This gorgeous little pup was so polite and so nice. She just walked up and nudged me in a way similar to that of an apologetic child. We spent a few minutes giving her the attention she so rightfully deserved before we went on our merry way.
Now, THIS little ball of cuteness created a void in my cognizance with which I cannot describe it.
The owner of the Coati was an employee of the zoo who told us about its relation to South American raccoons. The way it was running about lent more of a kitten/ferret mix vibe to it, and I will gladly take three.
The absolute most impressive art I saw that day involved these two kiddos.
Yes, those are two children-one with an accordion and the other with a violin… and they sounded great. I have so many questions for them. When did you start? Are you brothers or friends?
Did your parents force this upon you? Where did you find an accordion? Where do you find accordion lessons? WHY AN ACCORDION??? I’m just so impressed.
Yes, ArtPrize seven-or the little I’ve seen of it-is a success. I’m proud to call G-Rap my city, and ohohoho it’s making it hard on me to decide whether or not I want to leave this place when I graduate. The push and the pull of so many places are so strong.

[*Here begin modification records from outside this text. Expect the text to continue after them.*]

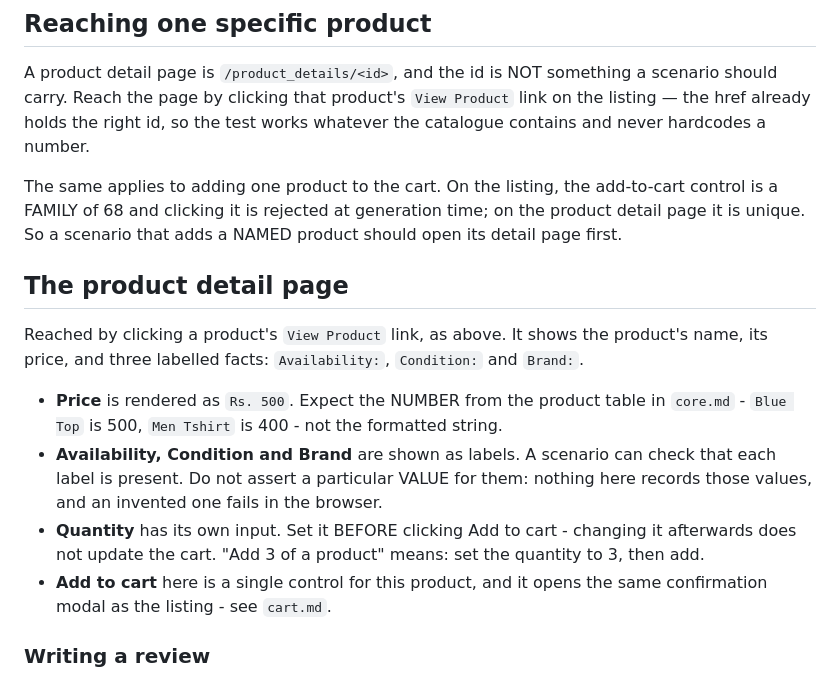
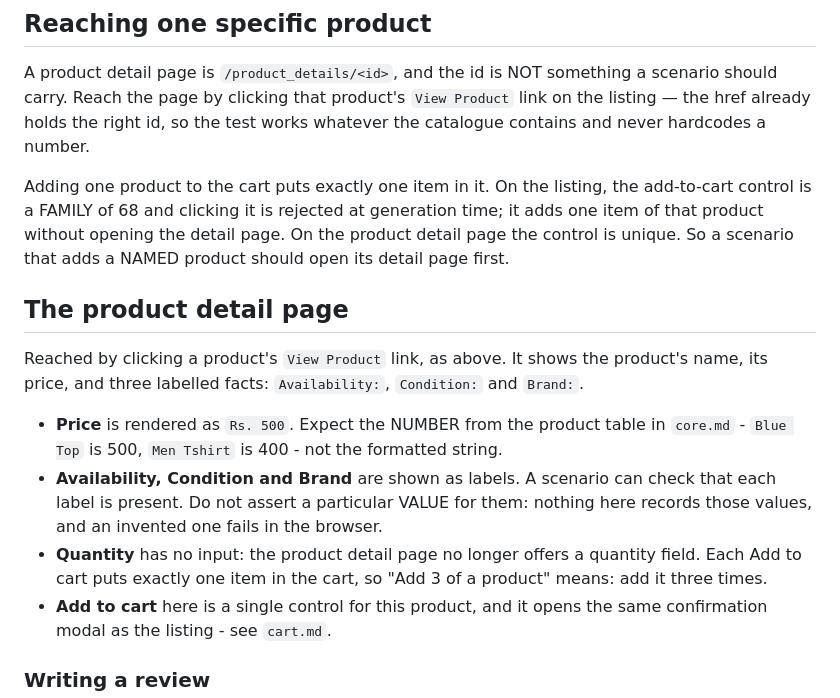
Before and after one commit to rajiniottesting-coder/multi-agent-test-automation, a Markdown page: prompts/app_context/products.md, the part around the change. Drawn GitHub-style.

Commit message:
chore(context): wording from SCRUM-206 in prompts/app_context/products.md

```diff
--- a/prompts/app_context/products.md
+++ b/prompts/app_context/products.md
@@ -20,10 +20,11 @@ scenario should carry. Reach the page by clicking that product's `View Product`
 link on the listing — the href already holds the right id, so the test works
 whatever the catalogue contains and never hardcodes a number.
 
-The same applies to adding one product to the cart. On the listing, the
+Adding one product to the cart puts exactly one item in it. On the listing, the
 add-to-cart control is a FAMILY of 68 and clicking it is rejected at generation
-time; on the product detail page it is unique. So a scenario that adds a
-NAMED product should open its detail page first.
+time; it adds one item of that product without opening the detail page. On the
+product detail page the control is unique. So a scenario that adds a NAMED
+product should open its detail page first.
 
 ## The product detail page
 
@@ -37,9 +38,9 @@ product's name, its price, and three labelled facts: `Availability:`,
 - **Availability, Condition and Brand** are shown as labels. A scenario can
   check that each label is present. Do not assert a particular VALUE for them:
   nothing here records those values, and an invented one fails in the browser.
-- **Quantity** has its own input. Set it BEFORE clicking Add to cart - changing
-  it afterwards does not update the cart. "Add 3 of a product" means: set the
-  quantity to 3, then add.
+- **Quantity** has no input: the product detail page no longer offers a
+  quantity field. Each Add to cart puts exactly one item in the cart, so
+  "Add 3 of a product" means: add it three times.
 - **Add to cart** here is a single control for this product, and it opens the
   same confirmation modal as the listing - see `cart.md`.
 
```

Please try to make it out to ArtPrize this year, even just to look at the dogs or strange, foreign animals-which I do believe involves some of the wacky street performers who have dedicated much of their time to intensifying childhood hobbies into talents and jobs. If you have a favorite venue or piece, please let me know by commenting on this post! It’ll help out this reading community as well as the blogger myself. Let’s culture ourselves silly.